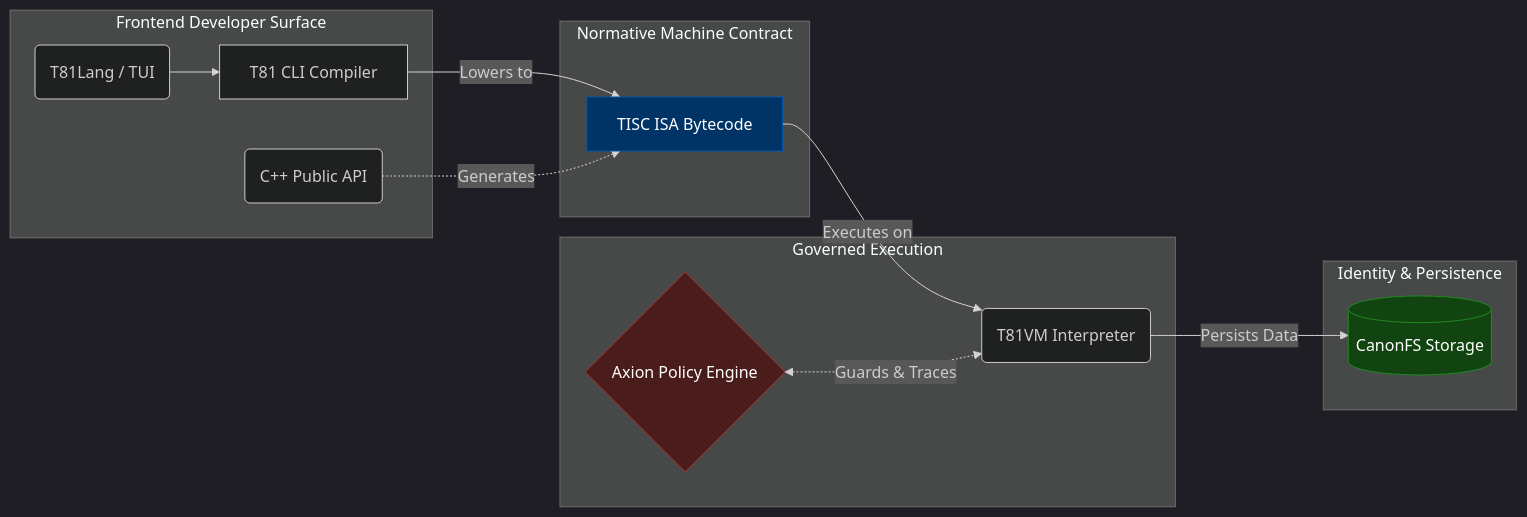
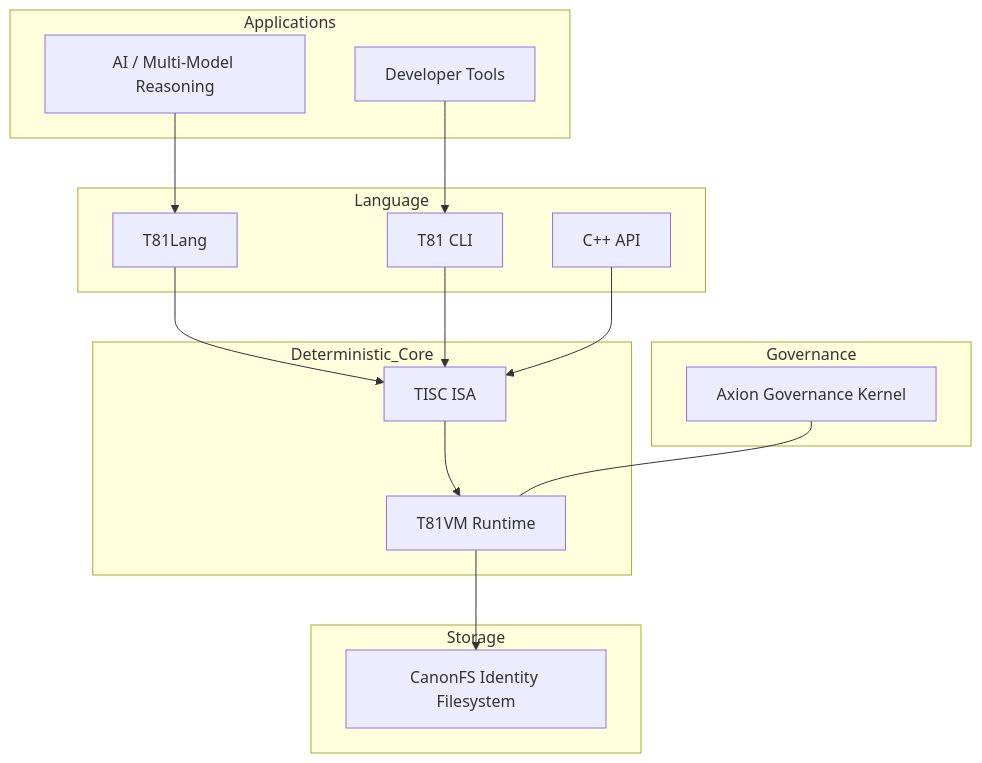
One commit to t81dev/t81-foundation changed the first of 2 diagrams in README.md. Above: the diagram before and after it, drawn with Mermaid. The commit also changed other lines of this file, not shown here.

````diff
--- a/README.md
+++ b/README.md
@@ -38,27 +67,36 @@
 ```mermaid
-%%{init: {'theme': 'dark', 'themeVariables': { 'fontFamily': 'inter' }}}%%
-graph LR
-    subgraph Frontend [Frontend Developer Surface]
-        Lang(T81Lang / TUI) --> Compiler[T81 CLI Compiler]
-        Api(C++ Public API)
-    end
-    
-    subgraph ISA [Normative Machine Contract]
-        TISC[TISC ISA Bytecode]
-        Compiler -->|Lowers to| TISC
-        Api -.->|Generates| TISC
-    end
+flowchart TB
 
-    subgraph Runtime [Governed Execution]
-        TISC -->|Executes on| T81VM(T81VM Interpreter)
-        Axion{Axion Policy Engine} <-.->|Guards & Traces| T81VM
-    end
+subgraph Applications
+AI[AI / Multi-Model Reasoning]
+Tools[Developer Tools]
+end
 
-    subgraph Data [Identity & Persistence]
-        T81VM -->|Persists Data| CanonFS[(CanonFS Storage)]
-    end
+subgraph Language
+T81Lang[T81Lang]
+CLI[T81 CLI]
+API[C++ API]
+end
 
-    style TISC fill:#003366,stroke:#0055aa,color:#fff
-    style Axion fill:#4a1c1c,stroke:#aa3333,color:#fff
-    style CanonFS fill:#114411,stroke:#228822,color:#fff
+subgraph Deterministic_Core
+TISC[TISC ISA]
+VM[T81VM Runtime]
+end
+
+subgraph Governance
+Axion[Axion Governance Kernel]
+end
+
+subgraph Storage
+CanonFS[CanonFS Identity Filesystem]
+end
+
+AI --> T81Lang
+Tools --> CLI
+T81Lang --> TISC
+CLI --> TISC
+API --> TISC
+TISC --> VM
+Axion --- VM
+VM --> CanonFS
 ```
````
::::::::
With all pictures omitted, repeat every record above word for word.

Solution to this problem:
One commit to t81dev/t81-foundation changed the first of 2 diagrams in README.md. Above: the diagram before and after it, drawn with Mermaid. The commit also changed other lines of this file, not shown here.

````diff
--- a/README.md
+++ b/README.md
@@ -38,27 +67,36 @@
 ```mermaid
-%%{init: {'theme': 'dark', 'themeVariables': { 'fontFamily': 'inter' }}}%%
-graph LR
-    subgraph Frontend [Frontend Developer Surface]
-        Lang(T81Lang / TUI) --> Compiler[T81 CLI Compiler]
-        Api(C++ Public API)
-    end
-    
-    subgraph ISA [Normative Machine Contract]
-        TISC[TISC ISA Bytecode]
-        Compiler -->|Lowers to| TISC
-        Api -.->|Generates| TISC
-    end
+flowchart TB
 
-    subgraph Runtime [Governed Execution]
-        TISC -->|Executes on| T81VM(T81VM Interpreter)
-        Axion{Axion Policy Engine} <-.->|Guards & Traces| T81VM
-    end
+subgraph Applications
+AI[AI / Multi-Model Reasoning]
+Tools[Developer Tools]
+end
 
-    subgraph Data [Identity & Persistence]
-        T81VM -->|Persists Data| CanonFS[(CanonFS Storage)]
-    end
+subgraph Language
+T81Lang[T81Lang]
+CLI[T81 CLI]
+API[C++ API]
+end
 
-    style TISC fill:#003366,stroke:#0055aa,color:#fff
-    style Axion fill:#4a1c1c,stroke:#aa3333,color:#fff
-    style CanonFS fill:#114411,stroke:#228822,color:#fff
+subgraph Deterministic_Core
+TISC[TISC ISA]
+VM[T81VM Runtime]
+end
+
+subgraph Governance
+Axion[Axion Governance Kernel]
+end
+
+subgraph Storage
+CanonFS[CanonFS Identity Filesystem]
+end
+
+AI --> T81Lang
+Tools --> CLI
+T81Lang --> TISC
+CLI --> TISC
+API --> TISC
+TISC --> VM
+Axion --- VM
+VM --> CanonFS
 ```
````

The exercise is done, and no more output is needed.